TO DO —
Each record should reappear exactly in your answer, minus any picture.

BEGIN

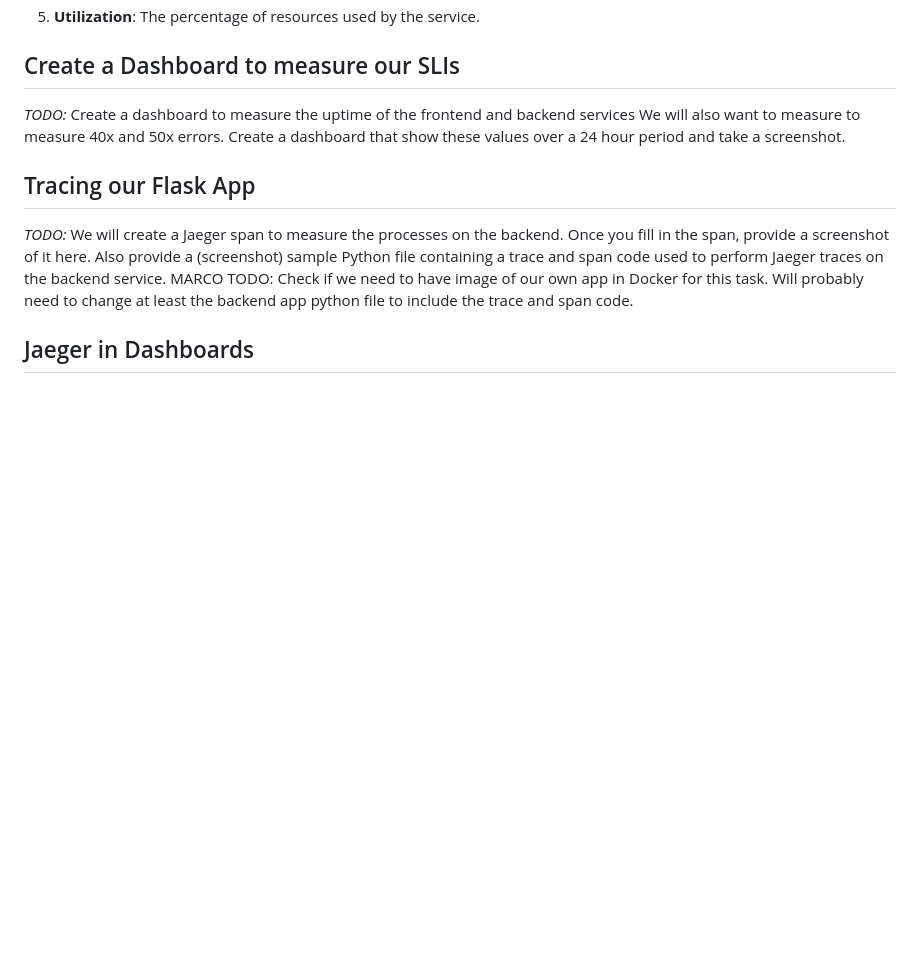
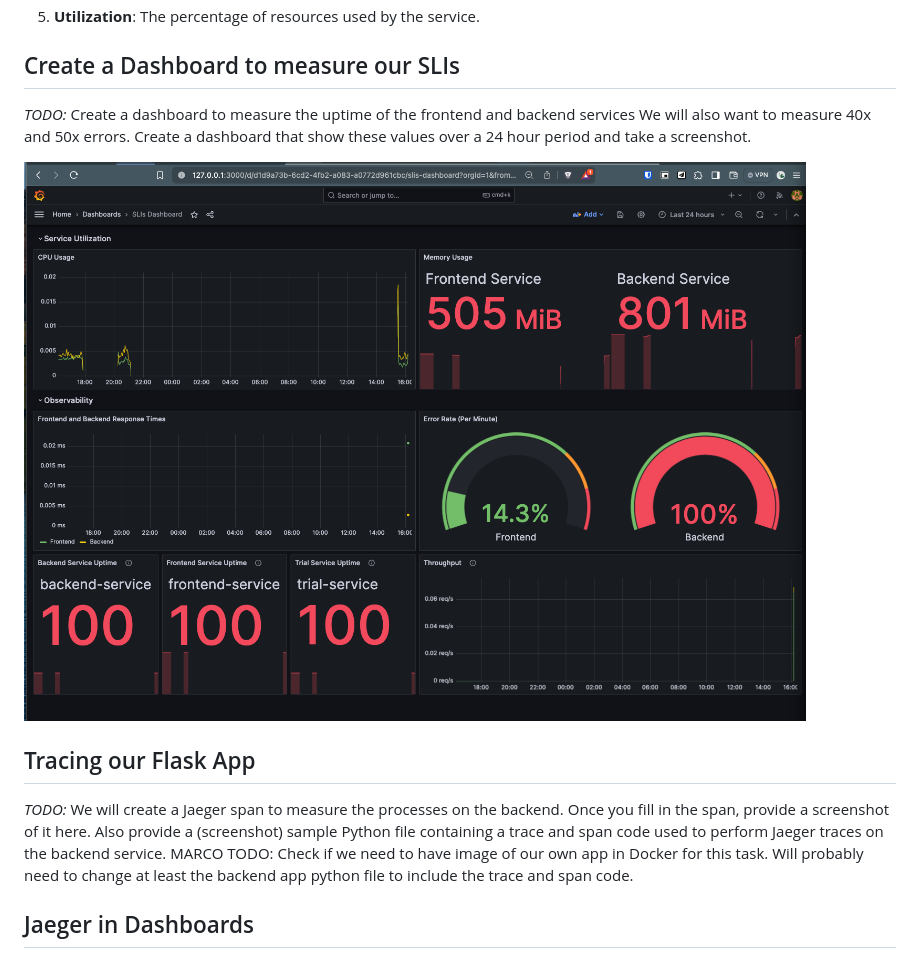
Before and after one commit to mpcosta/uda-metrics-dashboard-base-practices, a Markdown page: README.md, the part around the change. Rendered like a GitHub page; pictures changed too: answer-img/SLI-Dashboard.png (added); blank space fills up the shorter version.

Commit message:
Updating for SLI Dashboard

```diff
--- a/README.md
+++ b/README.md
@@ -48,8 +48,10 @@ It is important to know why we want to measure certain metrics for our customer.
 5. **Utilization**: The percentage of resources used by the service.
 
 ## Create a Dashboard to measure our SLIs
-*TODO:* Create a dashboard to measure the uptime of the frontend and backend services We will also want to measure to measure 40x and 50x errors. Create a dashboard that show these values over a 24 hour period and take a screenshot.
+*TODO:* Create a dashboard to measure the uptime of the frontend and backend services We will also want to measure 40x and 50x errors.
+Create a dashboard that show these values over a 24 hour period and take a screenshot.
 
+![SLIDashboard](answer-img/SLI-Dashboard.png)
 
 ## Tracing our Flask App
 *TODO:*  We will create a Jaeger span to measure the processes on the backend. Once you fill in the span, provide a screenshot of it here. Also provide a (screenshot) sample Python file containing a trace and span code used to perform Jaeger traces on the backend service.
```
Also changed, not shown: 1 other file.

END

WRITTEN REPLY —
Before and after one commit to mpcosta/uda-metrics-dashboard-base-practices, a Markdown page: README.md, the part around the change. Rendered like a GitHub page; pictures changed too: answer-img/SLI-Dashboard.png (added); blank space fills up the shorter version.

Commit message:
Updating for SLI Dashboard

```diff
--- a/README.md
+++ b/README.md
@@ -48,8 +48,10 @@ It is important to know why we want to measure certain metrics for our customer.
 5. **Utilization**: The percentage of resources used by the service.
 
 ## Create a Dashboard to measure our SLIs
-*TODO:* Create a dashboard to measure the uptime of the frontend and backend services We will also want to measure to measure 40x and 50x errors. Create a dashboard that show these values over a 24 hour period and take a screenshot.
+*TODO:* Create a dashboard to measure the uptime of the frontend and backend services We will also want to measure 40x and 50x errors.
+Create a dashboard that show these values over a 24 hour period and take a screenshot.
 
+![SLIDashboard](answer-img/SLI-Dashboard.png)
 
 ## Tracing our Flask App
 *TODO:*  We will create a Jaeger span to measure the processes on the backend. Once you fill in the span, provide a screenshot of it here. Also provide a (screenshot) sample Python file containing a trace and span code used to perform Jaeger traces on the backend service.
```
Also changed, not shown: 1 other file.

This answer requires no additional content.